A North Shore teenager who admitted raping two schoolgirls and violating another - while they were too drunk to stop him - has been sentenced to 12 months' home detention on the basis of his age and previous good character.

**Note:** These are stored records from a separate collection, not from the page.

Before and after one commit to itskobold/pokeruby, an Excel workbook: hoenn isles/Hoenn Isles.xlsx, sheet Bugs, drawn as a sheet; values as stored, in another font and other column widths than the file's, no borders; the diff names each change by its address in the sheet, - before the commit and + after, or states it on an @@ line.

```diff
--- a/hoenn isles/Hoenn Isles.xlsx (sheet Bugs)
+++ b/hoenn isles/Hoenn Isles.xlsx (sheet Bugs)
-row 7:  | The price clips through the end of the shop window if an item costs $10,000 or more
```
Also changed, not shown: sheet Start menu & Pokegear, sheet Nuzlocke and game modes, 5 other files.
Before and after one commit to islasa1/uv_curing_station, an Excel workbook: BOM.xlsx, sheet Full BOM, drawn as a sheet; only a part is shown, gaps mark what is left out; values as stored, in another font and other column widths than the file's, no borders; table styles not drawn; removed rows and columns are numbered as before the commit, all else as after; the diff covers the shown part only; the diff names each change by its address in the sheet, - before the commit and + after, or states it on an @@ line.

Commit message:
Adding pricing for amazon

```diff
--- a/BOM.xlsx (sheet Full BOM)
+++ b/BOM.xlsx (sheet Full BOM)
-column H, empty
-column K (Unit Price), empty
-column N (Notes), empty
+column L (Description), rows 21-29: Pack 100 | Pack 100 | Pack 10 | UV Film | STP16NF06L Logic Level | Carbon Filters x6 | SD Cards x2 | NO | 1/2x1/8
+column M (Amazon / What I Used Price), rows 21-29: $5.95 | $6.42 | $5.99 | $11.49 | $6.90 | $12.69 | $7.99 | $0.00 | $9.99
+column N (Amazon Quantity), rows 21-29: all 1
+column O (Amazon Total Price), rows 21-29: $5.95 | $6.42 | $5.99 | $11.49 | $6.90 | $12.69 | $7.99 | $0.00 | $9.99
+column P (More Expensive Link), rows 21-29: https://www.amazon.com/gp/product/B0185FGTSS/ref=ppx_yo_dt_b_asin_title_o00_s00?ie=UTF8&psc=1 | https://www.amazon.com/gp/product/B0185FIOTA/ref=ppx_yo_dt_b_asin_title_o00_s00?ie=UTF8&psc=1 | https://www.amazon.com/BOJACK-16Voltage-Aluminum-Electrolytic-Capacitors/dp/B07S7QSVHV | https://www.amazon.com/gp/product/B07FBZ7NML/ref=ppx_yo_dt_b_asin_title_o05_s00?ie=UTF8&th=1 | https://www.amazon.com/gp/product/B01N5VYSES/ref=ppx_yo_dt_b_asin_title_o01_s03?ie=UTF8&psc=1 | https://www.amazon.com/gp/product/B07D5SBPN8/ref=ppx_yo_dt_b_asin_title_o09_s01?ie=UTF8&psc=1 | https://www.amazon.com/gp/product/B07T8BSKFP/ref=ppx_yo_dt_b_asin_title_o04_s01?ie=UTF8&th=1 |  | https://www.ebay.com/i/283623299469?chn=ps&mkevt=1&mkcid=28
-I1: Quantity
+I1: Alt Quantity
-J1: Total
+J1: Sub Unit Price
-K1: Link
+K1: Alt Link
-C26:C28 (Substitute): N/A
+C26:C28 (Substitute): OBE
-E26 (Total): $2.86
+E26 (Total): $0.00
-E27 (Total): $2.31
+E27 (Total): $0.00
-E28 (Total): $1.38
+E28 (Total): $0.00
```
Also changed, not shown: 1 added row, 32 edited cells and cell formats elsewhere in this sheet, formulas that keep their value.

The sentence has outraged victim advocates and those who know the teen, saying it sends a dangerous and "awful" message to other young men.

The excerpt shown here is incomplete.